(Edit difference data)
Segment Open
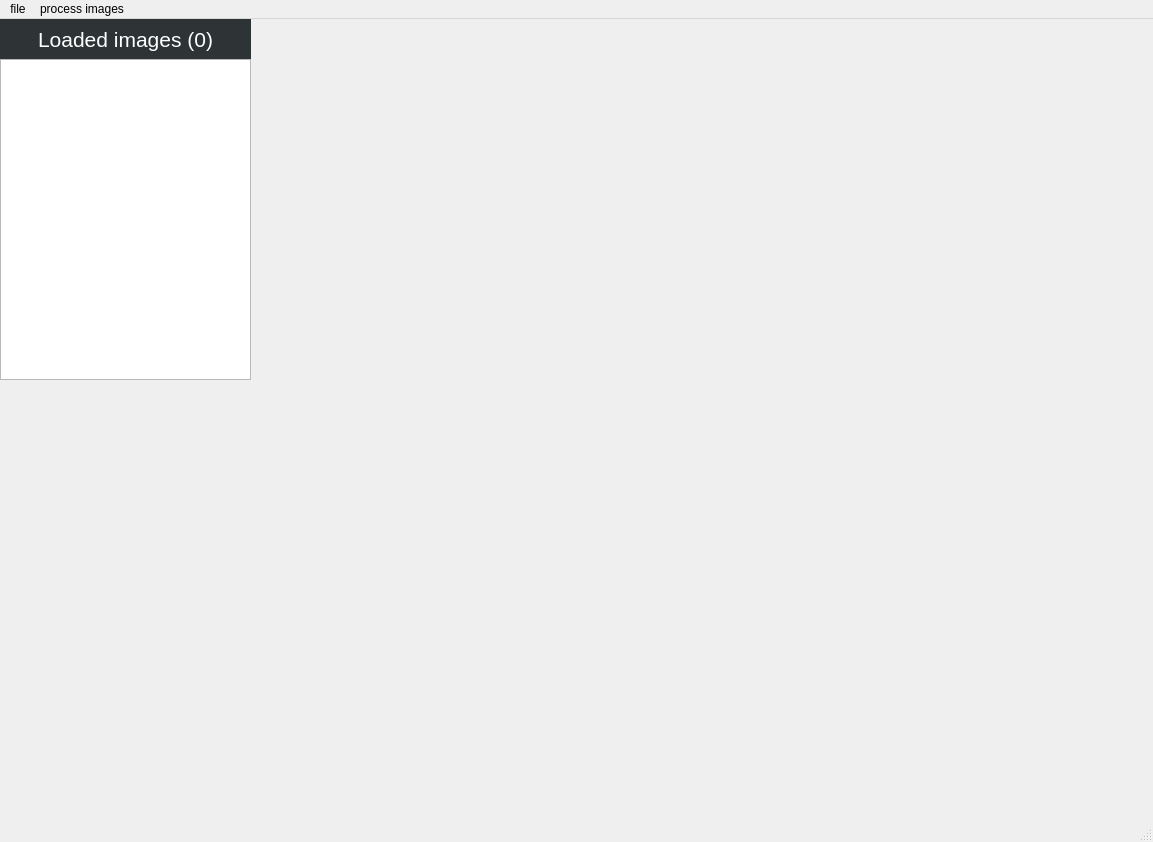
Old version of the form QtUi/main.ui in the repository noah-peeters/python-focus-stacking.
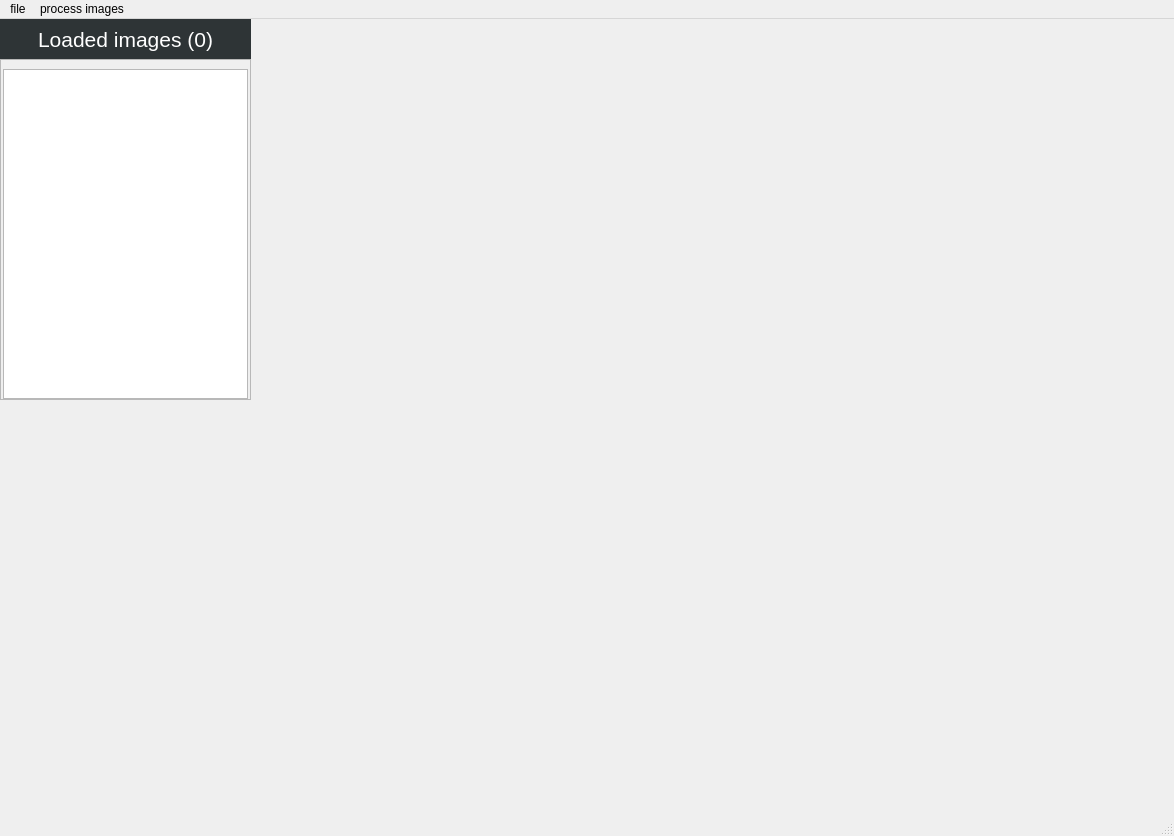
New version of the form. Icons and pictures are not drawn.

Commit message: Further implementation of UI (loading of images)

```diff
--- a/QtUi/main.ui
+++ b/QtUi/main.ui
@@ -6,8 +6,8 @@
    <rect>
     <x>0</x>
     <y>0</y>
-    <width>1153</width>
-    <height>842</height>
+    <width>1174</width>
+    <height>836</height>
    </rect>
   </property>
   <property name="windowTitle">
@@ -58,18 +58,57 @@
      <set>Qt::AlignCenter</set>
     </property>
    </widget>
-   <widget class="QTableWidget" name="loaded_images_table_widget">
+   <widget class="QScrollArea" name="scrollArea">
+    <property name="enabled">
+     <bool>true</bool>
+    </property>
     <property name="geometry">
      <rect>
       <x>0</x>
       <y>40</y>
       <width>251</width>
-      <height>321</height>
+      <height>341</height>
      </rect>
     </property>
+    <property name="sizePolicy">
+     <sizepolicy hsizetype="Expanding" vsizetype="Fixed">
+      <horstretch>0</horstretch>
+      <verstretch>0</verstretch>
+     </sizepolicy>
+    </property>
     <property name="horizontalScrollBarPolicy">
      <enum>Qt::ScrollBarAlwaysOff</enum>
     </property>
+    <property name="widgetResizable">
+     <bool>true</bool>
+    </property>
+    <widget class="QWidget" name="scrollAreaWidgetContents">
+     <property name="geometry">
+      <rect>
+       <x>0</x>
+       <y>0</y>
+       <width>249</width>
+       <height>339</height>
+      </rect>
+     </property>
+     <layout class="QVBoxLayout" name="verticalLayout">
+      <property name="spacing">
+       <number>1</number>
+      </property>
+      <property name="leftMargin">
+       <number>2</number>
+      </property>
+      <property name="rightMargin">
+       <number>2</number>
+      </property>
+      <property name="bottomMargin">
+       <number>0</number>
+      </property>
+      <item>
+       <widget class="QListWidget" name="loaded_images_list_widget"/>
+      </item>
+     </layout>
+    </widget>
    </widget>
   </widget>
   <widget class="QMenuBar" name="menubar">
@@ -77,7 +116,7 @@
     <rect>
      <x>0</x>
      <y>0</y>
-     <width>1153</width>
+     <width>1174</width>
      <height>22</height>
     </rect>
    </property>
```
The commit also changes 4 other files.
Segment Closed
Once you have found every line above holding the word "number", copy those lines.

+       <number>1</number>
+       <number>2</number>
+       <number>2</number>
+       <number>0</number>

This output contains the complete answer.